This is the big one. A recent report by Deloitte Global that surveyed audit committees in 40 countries found that just under half of those committees (47%) considered themselves to be “climate competent”. The report, released in November this year, found that seven out of ten committees had not even completed a full climate change assessment.
If management doesn’t understand this problem, then your board and your business are in deep water (pun intended). If they haven’t planned for changes or are ignoring them, then your business is in a defensive position, not the proactive position it needs to thrive.
Most businesses simply don’t understand climate risk and how it impacts their business. Big carbon emitters see what’s in front of them, others don’t. It is not about ignoring, it is outright ignorance.
Boards of directors already face a plethora of reporting requirements, and there are more to come. If you don’t have a climate transition plan, banks will become increasingly suspicious while asset managers and investors will simply walk away. Although companies increasingly say “we will be carbon neutral by 2050”, stakeholders and investors want – and need – concrete plans showing the path and steps towards this goal.
Boards should also instill a culture of scenario planning. Without it, it’s like driving a car looking only in the rearview mirror and mirrors. Just ask the people of British Columbia, Canada what can happen if you don’t plan for what to expect in terms of climate change. Or in Australia and California, where fires have ravaged the landscape. Or western Germany and Belgium, where the floods killed more than 200 people.
It is not all gloomy. Boards have the opportunity to be part of the solution. For example, obtaining loans from the bank linked to carbon targets. Be like Ãrsted. This Danish company was formerly known as Dansk Oil and Natural Gas. It has gone from specializing in fossil fuels to renewable energies, and its market price is now higher than that of BP.
Actor 2: Diversity, equity and inclusion
Although many companies have realized that diversity takes many forms, including gender and gender identity, race and ethnicity, sexual orientation, lived experiences, socio-economic status , disability, age, political and religious beliefs, there are surprisingly many that still do not have. And these companies risk being left behind.
Simply put, engaging with a wider range of perspectives in decision making has been shown to lead to superior business performance and competitive advantage. If companies don’t embrace the value of Diversity, Equity and Inclusion (DCI), they will soon face major recruiting challenges. There will be no positive role models. The shrinking talent pool will mean less innovation, and there will be no place to hide disgruntled employees online when they share their stories on Glassdoor, Indeed and Twitter. In short, they will be excluded.
Investors will run a mile. The message will be âchange or you won’t see our moneyâ. Bottom line: these companies – I bet you can think of one or two – are what we call male, pale … and stale.
Yet companies that embrace DCI from the boardroom see opportunities opening up. They can attract a much larger pool of talent, thus bringing in more ideas and innovation. Their diversity goes beyond simple images on a website and they become a much more attractive prospect for banks and investors.

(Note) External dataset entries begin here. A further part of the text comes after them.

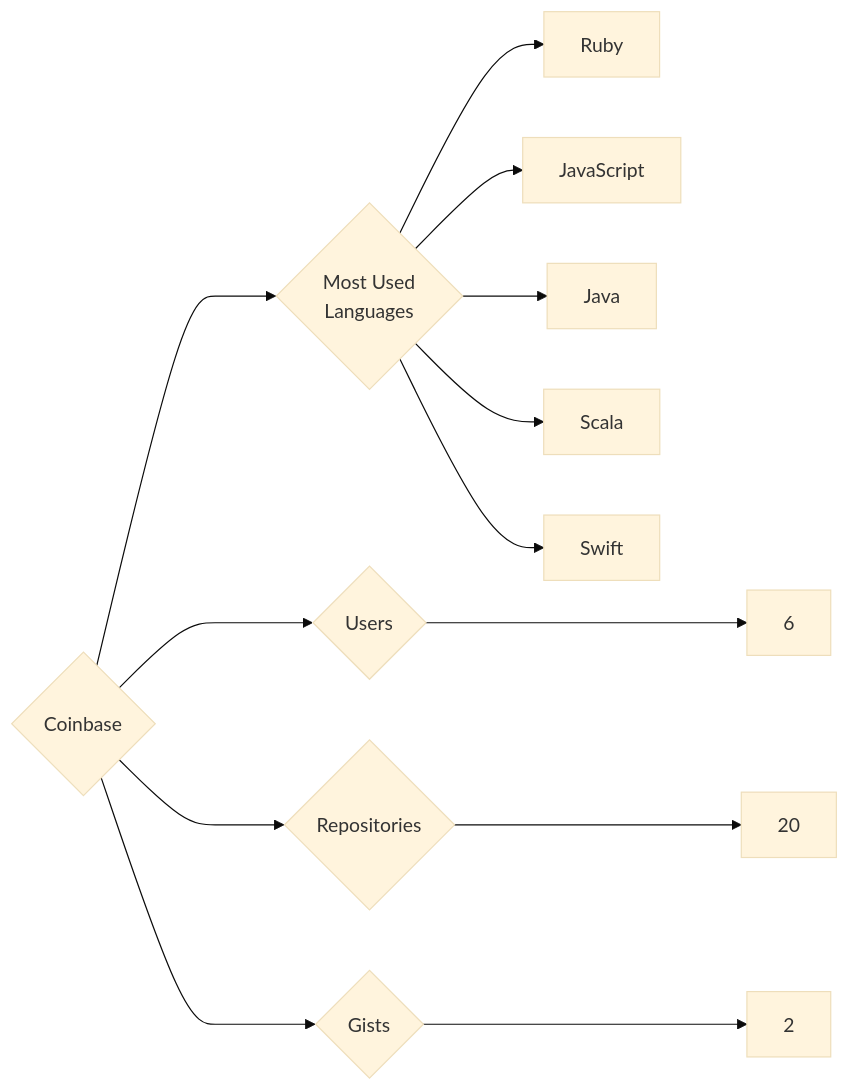
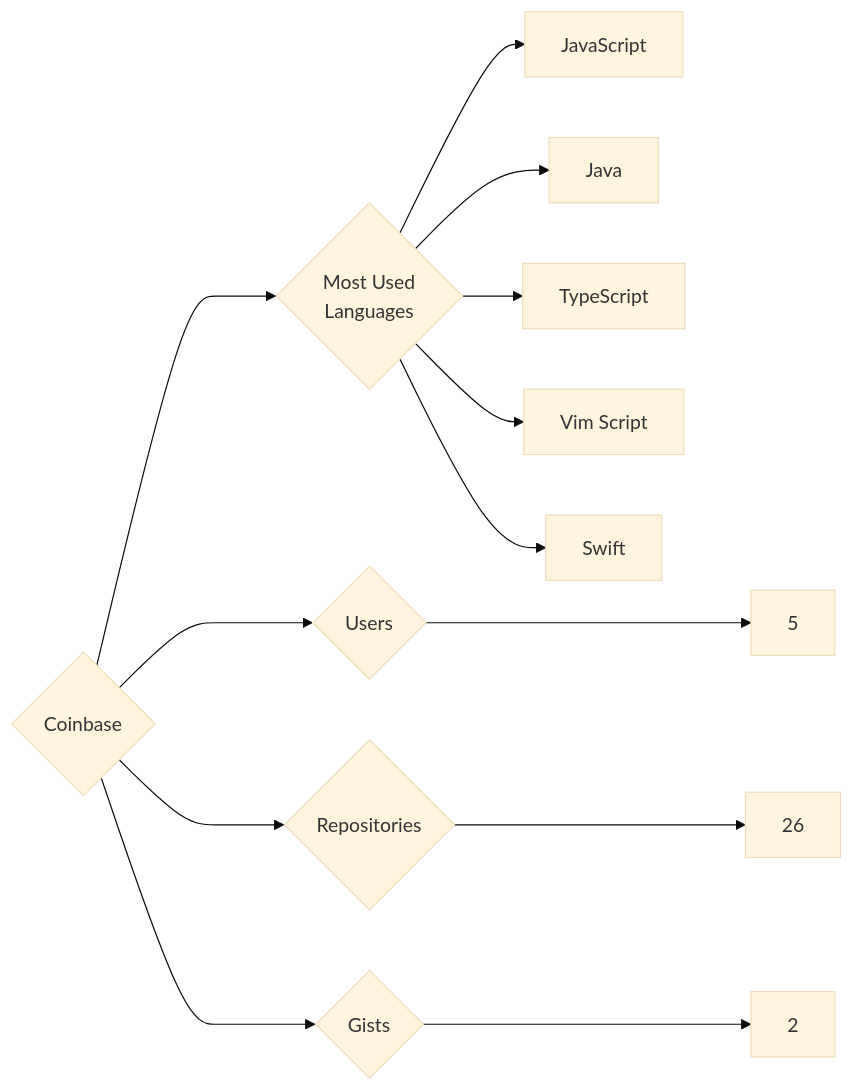
The diagram in targets/Coinbase/README.md (trickest/insiders), drawn with Mermaid (base theme) before and after one commit. The commit also changed 912 other files, not shown here.

````diff
--- a/targets/Coinbase/README.md
+++ b/targets/Coinbase/README.md
@@ -3,13 +3,13 @@
 ```mermaid
 graph LR
 COMPANY_NAME{Coinbase}
-COMPANY_NAME ---> U{Users} ---> UN[6]
-COMPANY_NAME ---> R{Repositories} ---> RN[20]
+COMPANY_NAME ---> U{Users} ---> UN[5]
+COMPANY_NAME ---> R{Repositories} ---> RN[26]
 COMPANY_NAME ---> G{Gists} ---> GN[2]
 COMPANY_NAME ---> ML{Most Used<br>Languages}
-ML --> Ruby[Ruby]
 ML --> JavaScript[JavaScript]
 ML --> Java[Java]
-ML --> Scala[Scala]
+ML --> TypeScript[TypeScript]
+ML --> Vim_Script[Vim Script]
 ML --> Swift[Swift]
 ```
````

DCI reduces corruption and increases the positive outlook for a business. By having more women on the team, companies are taking less risk and asking the tough questions. They focus as much on social and environmental issues as on financial issues. These companies are ready for the future.
Player 3: Cybersecurity
Data security should be the top priority for administrators as it affects most of their customers. Smartphones and the internet have made data incredibly valuable, but the problem is, this rich resource is ubiquitous and vulnerable.
It is easy for companies and boards of directors to be held to ransom by a cyber attack. The price to be paid, whether financially or through reputational damage, can be punishingly high. The sleepless nights experienced by directors and senior executives are mild in comparison!
Just look at some of the most prominent victims of the past 10 years. Yahoo (three billion hacked accounts); Alibaba (1.1 billion data points lost); LinkedIn (700 million users); Facebook (533 million users); Marriott International (500 million customers). The list is lengthened increasingly. There’s no reason to think your business couldn’t be next.
Every competent board should have as close an eye on company data policies as monthly financial statements. Data is an invaluable asset, helping companies refine their strategies to refine their margins, while AI and machine learning offer potential efficiencies and benefits that we have only started to scratch the surface.
Planks should start from the top. Stand up for responsible use of data and ask tough questions about how it is used. Invest in better security to protect it. Quickly identify vulnerabilities. Establish best practices. And don’t let IT fix the problem!